The Bellingham Herald recently reported that downtown merchants fear that the development of the Bellingham waterfront could contribute to the further demise of the downtown. With good reason: Bellis Fair mall opened in 1988 with a mass exit by downtown's national-brand stores. More recently, CH2M Hill and Guiseppe's left downtown for the Bellwether. The waterfront redevelopment planning documents support the same sort of predatory practices, aiming at retail establishments, residences, restaurants, hotels and personal services.
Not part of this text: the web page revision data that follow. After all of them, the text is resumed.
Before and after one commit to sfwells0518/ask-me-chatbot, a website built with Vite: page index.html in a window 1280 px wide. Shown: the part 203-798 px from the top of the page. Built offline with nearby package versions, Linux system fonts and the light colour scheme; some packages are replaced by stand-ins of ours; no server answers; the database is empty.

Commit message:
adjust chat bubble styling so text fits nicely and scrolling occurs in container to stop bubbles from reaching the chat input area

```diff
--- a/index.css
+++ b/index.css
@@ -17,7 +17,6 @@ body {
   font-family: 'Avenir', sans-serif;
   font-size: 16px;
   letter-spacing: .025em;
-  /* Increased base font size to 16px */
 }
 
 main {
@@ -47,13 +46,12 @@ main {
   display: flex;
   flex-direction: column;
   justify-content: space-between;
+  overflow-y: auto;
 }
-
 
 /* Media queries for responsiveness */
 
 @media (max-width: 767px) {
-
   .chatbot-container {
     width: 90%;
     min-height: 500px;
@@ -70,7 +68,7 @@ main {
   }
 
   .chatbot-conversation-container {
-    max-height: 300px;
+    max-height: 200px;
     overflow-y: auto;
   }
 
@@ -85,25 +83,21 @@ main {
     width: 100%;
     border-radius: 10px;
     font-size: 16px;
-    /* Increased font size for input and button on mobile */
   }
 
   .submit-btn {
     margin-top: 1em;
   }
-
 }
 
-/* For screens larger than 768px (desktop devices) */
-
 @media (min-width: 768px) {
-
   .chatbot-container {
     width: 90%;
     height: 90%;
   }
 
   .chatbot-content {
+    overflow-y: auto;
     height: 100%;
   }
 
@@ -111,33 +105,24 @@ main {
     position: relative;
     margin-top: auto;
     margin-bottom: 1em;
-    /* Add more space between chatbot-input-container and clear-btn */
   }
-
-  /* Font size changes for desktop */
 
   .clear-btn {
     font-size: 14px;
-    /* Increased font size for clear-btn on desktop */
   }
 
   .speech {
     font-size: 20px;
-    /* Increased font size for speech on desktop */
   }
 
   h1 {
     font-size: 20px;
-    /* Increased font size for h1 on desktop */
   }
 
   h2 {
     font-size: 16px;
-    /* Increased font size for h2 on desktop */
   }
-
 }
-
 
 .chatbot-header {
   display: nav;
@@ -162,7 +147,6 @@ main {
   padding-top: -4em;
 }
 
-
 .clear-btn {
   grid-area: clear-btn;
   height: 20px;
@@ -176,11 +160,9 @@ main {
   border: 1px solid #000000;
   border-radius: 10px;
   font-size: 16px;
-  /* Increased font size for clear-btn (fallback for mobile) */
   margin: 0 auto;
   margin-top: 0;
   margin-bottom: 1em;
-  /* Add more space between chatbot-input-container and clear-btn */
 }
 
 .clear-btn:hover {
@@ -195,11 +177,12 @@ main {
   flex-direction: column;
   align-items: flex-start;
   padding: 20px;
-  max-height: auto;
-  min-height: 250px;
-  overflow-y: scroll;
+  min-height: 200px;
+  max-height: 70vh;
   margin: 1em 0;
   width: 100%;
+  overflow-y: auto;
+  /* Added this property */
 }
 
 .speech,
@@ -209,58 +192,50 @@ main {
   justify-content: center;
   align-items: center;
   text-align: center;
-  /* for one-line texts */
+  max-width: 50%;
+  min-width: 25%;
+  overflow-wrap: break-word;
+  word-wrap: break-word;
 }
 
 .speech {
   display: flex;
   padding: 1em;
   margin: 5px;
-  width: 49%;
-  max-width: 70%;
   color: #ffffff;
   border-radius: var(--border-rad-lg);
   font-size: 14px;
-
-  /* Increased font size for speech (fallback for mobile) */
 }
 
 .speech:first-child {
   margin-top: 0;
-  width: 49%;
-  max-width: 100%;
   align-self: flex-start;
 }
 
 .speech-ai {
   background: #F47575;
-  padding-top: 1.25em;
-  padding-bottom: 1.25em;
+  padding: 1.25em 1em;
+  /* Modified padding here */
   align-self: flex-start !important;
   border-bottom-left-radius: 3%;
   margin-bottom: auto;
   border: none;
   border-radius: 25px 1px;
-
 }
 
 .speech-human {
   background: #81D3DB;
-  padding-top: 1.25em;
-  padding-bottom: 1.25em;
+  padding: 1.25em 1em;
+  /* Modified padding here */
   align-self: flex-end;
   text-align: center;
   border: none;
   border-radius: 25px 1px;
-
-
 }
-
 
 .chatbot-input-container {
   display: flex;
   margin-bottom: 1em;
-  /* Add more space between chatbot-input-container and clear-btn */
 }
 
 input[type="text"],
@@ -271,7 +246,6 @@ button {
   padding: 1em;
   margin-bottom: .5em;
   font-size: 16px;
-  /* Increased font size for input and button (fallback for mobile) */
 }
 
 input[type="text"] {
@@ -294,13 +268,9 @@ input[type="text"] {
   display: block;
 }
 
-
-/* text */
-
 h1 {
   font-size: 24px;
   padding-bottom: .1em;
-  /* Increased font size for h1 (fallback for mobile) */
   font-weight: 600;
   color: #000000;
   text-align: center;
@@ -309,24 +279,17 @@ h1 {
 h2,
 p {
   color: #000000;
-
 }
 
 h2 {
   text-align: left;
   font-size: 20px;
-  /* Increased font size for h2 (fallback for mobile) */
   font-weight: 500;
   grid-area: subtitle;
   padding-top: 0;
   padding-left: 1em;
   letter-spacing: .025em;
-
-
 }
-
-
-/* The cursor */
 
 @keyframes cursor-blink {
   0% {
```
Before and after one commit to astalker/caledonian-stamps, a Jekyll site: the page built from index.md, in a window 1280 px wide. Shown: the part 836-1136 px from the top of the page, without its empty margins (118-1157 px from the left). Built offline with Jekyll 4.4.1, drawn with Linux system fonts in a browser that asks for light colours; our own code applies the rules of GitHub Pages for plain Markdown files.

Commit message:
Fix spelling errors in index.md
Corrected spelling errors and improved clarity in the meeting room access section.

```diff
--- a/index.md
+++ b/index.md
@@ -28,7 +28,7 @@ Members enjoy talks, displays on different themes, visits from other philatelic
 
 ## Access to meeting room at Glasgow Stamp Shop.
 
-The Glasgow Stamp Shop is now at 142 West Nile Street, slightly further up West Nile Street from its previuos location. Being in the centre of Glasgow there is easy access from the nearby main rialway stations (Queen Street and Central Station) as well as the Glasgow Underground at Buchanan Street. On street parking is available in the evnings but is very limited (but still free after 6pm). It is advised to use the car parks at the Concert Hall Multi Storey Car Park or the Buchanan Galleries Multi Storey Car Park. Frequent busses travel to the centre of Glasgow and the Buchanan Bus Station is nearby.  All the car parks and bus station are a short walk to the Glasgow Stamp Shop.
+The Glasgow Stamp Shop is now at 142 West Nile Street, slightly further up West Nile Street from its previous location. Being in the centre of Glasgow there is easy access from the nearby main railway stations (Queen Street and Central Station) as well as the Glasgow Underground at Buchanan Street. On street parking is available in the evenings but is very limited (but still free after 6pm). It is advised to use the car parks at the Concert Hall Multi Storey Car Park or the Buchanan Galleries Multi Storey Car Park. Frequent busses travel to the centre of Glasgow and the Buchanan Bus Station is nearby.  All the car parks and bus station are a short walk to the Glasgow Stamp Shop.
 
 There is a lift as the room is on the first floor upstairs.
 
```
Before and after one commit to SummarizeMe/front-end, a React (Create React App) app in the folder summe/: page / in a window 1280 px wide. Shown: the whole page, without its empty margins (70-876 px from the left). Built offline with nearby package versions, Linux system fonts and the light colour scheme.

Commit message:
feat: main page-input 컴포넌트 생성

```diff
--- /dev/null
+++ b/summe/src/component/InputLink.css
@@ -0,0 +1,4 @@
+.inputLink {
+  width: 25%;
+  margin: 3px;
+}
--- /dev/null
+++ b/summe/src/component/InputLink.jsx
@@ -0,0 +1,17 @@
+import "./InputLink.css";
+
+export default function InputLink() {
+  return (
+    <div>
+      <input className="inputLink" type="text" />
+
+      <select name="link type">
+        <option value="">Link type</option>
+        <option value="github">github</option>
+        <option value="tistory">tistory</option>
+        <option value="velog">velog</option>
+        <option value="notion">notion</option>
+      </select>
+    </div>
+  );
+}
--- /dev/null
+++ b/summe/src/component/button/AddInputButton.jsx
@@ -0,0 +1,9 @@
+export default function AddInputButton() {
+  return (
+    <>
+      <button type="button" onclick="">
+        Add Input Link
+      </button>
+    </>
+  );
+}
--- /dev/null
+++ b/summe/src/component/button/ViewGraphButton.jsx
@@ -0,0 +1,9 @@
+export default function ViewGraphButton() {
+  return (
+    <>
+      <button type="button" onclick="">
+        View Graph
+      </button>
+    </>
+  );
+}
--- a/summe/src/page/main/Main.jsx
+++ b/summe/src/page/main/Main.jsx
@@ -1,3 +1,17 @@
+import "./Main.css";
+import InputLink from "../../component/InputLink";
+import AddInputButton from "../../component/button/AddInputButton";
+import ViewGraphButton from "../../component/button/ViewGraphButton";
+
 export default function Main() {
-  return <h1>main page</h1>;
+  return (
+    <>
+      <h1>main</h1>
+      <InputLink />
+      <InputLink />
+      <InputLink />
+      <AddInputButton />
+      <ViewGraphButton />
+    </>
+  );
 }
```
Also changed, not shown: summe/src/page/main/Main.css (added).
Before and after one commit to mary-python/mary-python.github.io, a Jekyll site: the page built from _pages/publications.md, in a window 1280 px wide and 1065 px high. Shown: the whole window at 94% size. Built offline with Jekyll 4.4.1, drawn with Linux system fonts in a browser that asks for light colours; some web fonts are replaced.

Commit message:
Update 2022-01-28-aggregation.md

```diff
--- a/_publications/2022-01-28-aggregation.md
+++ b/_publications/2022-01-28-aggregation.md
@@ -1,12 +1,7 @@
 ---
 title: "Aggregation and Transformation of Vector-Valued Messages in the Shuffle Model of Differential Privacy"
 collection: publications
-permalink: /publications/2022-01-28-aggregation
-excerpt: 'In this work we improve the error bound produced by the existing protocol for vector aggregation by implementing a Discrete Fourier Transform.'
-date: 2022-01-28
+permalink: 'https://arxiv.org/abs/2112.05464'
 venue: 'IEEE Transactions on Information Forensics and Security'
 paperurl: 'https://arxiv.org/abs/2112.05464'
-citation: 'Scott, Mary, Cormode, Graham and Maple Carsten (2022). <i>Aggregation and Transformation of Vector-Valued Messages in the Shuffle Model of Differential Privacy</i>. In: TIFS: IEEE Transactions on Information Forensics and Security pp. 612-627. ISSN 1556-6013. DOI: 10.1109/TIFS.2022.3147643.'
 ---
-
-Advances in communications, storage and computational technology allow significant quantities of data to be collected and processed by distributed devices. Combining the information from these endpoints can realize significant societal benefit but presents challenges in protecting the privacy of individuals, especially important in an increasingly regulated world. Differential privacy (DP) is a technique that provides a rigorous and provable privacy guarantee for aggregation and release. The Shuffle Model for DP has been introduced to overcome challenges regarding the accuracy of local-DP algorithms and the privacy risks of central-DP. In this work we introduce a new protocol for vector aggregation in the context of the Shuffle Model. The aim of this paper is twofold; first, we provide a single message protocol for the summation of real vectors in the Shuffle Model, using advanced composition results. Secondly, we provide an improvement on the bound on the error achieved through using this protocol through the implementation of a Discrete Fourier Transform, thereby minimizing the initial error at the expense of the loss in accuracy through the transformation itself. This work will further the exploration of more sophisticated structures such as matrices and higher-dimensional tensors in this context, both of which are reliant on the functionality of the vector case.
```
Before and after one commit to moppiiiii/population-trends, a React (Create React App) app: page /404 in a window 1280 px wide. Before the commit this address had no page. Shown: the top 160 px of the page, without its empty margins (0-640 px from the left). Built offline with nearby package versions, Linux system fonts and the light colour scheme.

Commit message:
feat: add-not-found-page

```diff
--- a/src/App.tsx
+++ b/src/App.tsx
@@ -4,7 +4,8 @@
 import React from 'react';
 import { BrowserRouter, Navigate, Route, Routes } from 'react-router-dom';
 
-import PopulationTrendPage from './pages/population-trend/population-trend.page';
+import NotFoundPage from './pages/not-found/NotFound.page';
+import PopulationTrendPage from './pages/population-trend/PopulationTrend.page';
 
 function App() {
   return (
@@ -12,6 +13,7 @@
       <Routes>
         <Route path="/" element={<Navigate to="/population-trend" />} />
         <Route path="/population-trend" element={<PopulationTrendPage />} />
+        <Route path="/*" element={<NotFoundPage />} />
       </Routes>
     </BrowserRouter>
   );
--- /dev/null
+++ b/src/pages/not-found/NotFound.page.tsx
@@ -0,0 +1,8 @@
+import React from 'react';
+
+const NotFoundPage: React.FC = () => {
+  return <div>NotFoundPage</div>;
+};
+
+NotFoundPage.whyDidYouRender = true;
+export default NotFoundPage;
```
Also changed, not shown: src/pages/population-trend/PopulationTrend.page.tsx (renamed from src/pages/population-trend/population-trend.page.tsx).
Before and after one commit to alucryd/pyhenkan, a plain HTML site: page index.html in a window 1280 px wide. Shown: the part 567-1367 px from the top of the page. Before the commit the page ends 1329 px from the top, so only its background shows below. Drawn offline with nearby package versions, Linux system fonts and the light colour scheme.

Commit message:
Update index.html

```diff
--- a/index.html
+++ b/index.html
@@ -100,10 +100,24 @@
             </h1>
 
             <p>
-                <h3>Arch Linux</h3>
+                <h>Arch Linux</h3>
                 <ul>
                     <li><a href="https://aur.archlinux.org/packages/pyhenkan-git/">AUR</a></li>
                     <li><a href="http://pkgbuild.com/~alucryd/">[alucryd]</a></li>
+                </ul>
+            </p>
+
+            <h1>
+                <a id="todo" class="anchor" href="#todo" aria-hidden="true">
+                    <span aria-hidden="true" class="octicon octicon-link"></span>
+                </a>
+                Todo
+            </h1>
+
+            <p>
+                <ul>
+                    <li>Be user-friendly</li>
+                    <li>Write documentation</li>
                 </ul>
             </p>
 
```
The interests of the city and the port in waterfront development are not identical. The city must assure that waterfront development does not occur at the expense of the downtown, while the port is looking for tenants for its properties regardless of the effects on the downtown. Are we willing to spend millions of taxpayer dollars building infrastructure on the waterfront while we watch the downtown vanish?
Marine-related activities must be prioritized for this scarce waterfront resource. Marine trades, a fishing industry, a shipping terminal and light industrial firms make sense for the waterfront. These types of businesses yield the living-wage jobs that Bellingham residents desperately need. Locate new retail enterprises, restaurants, and personal services in other neighborhoods, not on scarce waterfront property.